What to do:
Pull every line holding the word "body" out of the data and copy it.

Information:
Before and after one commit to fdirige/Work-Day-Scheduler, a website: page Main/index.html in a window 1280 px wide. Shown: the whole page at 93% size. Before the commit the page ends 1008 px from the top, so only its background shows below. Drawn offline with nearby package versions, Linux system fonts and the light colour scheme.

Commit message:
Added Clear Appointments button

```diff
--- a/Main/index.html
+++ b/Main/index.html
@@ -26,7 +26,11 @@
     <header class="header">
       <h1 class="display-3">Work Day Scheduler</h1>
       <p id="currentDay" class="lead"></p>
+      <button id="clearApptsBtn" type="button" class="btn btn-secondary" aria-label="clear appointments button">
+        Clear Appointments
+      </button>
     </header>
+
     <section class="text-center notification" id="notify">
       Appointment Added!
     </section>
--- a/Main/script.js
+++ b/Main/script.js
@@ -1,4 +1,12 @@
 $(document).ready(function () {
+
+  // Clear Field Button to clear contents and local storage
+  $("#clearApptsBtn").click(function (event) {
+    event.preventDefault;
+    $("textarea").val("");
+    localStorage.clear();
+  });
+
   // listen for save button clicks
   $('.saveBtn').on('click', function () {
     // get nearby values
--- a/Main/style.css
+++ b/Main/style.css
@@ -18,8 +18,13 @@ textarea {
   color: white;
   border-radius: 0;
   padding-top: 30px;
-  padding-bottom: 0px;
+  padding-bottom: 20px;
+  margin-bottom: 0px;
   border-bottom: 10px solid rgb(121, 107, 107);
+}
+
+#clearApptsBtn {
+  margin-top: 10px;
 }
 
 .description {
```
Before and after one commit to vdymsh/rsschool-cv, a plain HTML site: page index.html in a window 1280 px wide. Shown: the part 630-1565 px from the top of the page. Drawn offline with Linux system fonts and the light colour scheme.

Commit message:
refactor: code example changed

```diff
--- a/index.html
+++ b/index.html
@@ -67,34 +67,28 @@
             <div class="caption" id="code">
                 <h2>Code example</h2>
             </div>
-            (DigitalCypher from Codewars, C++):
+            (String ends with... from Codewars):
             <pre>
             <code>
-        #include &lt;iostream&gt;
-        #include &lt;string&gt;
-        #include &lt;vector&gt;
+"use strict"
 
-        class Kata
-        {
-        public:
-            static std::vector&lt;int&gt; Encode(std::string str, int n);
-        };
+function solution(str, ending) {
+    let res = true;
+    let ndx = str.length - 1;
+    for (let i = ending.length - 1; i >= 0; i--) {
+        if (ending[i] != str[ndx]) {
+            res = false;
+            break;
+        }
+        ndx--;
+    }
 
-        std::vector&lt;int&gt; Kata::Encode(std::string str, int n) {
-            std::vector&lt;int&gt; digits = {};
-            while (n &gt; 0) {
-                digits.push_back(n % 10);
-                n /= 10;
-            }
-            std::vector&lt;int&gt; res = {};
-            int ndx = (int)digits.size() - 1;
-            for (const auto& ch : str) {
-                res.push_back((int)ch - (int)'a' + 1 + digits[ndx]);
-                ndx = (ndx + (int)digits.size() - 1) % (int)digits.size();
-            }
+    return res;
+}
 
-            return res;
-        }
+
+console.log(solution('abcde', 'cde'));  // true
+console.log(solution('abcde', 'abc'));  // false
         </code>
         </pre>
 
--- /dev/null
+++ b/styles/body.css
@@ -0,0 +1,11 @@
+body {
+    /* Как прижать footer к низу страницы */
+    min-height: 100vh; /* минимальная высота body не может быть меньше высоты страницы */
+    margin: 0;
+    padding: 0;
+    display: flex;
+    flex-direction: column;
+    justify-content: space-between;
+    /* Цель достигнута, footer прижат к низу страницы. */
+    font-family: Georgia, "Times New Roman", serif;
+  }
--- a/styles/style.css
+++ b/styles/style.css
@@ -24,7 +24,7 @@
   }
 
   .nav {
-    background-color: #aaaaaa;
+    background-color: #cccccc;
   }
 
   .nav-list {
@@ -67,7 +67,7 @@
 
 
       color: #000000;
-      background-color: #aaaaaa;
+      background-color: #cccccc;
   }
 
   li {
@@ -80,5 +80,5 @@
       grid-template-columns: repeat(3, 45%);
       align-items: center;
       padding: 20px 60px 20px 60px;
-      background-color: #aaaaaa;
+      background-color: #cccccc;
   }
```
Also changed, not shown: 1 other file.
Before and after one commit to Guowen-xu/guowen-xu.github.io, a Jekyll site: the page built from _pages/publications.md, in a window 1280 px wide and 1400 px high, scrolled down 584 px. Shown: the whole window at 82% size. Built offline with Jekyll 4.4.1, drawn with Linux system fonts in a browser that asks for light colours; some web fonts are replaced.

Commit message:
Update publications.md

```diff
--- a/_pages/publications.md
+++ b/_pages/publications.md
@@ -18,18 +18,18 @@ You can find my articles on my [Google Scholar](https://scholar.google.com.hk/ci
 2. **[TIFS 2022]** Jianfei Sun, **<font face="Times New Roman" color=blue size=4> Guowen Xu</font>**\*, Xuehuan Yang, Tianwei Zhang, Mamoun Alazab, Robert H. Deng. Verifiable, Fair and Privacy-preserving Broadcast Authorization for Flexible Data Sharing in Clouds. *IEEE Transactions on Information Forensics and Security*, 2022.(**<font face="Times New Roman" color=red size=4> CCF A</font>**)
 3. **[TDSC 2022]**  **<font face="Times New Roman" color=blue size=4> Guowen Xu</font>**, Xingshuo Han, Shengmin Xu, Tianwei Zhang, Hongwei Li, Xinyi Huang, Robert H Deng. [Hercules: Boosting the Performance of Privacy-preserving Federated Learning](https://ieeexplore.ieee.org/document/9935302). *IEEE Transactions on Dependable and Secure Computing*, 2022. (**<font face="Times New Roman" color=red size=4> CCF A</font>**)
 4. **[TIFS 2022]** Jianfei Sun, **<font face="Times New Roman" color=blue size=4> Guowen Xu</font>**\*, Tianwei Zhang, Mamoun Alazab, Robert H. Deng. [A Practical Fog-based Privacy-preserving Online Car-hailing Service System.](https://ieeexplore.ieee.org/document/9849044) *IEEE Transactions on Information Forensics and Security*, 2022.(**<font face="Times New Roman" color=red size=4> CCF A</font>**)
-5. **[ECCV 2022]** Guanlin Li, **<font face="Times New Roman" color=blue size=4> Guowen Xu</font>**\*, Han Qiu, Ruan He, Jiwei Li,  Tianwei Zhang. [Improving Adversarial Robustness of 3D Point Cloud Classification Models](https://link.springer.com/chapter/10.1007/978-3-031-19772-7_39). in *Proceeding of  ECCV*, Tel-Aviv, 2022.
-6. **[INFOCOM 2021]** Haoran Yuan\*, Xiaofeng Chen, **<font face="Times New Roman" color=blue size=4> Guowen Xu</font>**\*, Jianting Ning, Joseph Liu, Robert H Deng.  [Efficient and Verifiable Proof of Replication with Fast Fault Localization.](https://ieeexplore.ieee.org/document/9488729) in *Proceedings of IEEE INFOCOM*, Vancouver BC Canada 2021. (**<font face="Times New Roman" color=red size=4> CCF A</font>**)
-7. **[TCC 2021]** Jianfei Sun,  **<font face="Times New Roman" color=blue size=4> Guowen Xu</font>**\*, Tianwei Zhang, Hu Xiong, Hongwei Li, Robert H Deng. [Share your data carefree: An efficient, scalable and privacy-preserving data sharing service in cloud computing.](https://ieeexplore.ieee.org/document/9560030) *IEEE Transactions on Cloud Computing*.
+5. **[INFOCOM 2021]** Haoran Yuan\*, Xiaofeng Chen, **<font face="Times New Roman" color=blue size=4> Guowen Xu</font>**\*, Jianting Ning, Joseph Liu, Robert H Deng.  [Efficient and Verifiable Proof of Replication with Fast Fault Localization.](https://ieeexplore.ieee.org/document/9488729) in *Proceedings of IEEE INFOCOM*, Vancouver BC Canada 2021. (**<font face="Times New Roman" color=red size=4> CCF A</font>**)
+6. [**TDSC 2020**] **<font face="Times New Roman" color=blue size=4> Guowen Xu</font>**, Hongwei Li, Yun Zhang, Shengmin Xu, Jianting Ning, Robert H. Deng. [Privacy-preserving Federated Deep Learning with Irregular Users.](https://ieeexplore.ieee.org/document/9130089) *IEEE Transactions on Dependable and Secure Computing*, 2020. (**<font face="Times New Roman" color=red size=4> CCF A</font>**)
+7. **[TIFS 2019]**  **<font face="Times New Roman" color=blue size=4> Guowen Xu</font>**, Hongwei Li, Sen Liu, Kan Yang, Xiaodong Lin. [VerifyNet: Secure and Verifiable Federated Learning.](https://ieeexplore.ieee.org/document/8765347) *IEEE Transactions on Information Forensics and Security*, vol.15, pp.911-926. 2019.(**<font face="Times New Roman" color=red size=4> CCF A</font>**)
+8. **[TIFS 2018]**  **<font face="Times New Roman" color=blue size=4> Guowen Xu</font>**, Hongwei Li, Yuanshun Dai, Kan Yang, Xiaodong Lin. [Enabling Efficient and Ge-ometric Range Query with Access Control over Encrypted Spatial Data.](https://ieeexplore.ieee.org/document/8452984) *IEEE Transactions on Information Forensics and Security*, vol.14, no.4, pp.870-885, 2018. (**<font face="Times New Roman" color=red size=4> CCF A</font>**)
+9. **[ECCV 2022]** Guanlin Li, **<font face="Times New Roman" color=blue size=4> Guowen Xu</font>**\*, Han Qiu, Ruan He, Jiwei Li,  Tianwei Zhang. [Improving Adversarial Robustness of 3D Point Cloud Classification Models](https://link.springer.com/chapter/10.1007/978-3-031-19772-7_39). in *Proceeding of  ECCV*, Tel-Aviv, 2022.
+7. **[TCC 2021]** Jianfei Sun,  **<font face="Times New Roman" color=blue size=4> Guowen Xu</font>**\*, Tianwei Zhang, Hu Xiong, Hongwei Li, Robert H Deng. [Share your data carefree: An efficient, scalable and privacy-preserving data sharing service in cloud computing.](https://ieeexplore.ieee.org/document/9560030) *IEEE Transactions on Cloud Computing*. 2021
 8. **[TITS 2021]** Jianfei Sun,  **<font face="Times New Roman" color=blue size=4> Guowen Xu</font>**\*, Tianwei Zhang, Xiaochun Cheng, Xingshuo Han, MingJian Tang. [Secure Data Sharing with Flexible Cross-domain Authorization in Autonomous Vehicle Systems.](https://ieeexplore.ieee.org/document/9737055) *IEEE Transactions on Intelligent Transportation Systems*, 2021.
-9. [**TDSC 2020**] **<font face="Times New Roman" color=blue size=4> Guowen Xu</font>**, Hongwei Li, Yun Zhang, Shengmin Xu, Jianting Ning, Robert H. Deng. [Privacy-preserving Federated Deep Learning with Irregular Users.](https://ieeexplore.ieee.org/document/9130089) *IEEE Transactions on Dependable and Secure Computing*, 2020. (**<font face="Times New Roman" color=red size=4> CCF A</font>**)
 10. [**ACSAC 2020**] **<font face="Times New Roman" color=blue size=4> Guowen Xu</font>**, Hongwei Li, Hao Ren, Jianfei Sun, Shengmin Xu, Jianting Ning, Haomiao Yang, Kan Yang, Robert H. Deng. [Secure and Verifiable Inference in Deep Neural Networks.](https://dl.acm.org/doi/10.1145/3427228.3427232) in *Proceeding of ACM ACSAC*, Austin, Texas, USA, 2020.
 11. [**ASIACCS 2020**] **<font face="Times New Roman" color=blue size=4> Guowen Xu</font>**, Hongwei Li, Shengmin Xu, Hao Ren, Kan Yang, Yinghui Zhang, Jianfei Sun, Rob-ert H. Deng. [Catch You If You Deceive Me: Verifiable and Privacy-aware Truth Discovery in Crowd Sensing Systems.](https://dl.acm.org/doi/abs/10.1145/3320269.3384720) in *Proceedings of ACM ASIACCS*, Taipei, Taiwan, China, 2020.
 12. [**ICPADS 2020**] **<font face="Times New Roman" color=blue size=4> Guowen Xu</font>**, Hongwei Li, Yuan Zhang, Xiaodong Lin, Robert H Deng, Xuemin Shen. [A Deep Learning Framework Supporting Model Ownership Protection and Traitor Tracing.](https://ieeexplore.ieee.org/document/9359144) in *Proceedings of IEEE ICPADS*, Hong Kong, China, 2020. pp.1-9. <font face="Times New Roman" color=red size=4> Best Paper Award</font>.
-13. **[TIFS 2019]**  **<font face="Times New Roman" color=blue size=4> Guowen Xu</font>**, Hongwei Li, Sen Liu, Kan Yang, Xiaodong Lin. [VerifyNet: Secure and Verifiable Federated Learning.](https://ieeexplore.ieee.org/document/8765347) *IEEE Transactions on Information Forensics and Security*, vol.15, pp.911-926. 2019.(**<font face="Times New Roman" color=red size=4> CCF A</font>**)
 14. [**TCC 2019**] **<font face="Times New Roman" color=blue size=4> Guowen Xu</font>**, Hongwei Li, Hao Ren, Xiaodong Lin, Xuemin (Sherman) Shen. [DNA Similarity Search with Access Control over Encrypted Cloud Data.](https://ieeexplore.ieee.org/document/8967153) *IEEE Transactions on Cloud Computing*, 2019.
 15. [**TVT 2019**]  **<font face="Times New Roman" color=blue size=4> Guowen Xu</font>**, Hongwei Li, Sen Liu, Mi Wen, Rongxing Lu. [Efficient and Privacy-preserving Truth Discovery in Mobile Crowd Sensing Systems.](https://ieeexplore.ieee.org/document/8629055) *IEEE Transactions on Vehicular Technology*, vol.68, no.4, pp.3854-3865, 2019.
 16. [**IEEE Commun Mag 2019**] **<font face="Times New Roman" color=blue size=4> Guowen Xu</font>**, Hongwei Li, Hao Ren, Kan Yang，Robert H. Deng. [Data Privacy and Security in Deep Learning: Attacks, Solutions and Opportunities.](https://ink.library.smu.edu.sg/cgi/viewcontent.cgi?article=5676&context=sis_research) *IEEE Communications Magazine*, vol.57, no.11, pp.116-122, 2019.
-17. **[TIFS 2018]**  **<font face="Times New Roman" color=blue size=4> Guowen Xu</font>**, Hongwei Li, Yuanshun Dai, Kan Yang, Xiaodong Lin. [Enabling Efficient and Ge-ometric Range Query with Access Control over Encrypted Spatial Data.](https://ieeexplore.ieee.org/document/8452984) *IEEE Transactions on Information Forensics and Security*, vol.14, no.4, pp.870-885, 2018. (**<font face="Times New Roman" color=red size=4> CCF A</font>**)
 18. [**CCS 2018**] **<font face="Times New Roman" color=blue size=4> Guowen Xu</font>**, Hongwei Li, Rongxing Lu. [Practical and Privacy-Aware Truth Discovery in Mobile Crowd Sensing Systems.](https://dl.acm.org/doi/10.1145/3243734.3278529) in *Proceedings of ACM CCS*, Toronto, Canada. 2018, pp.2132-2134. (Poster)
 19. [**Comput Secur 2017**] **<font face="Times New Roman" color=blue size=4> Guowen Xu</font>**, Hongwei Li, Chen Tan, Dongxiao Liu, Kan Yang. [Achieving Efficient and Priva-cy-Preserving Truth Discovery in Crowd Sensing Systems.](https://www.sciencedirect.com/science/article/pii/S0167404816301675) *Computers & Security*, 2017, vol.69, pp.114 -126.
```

Problem solution:
+++ b/styles/body.css
+body {
+    min-height: 100vh; /* минимальная высота body не может быть меньше высоты страницы */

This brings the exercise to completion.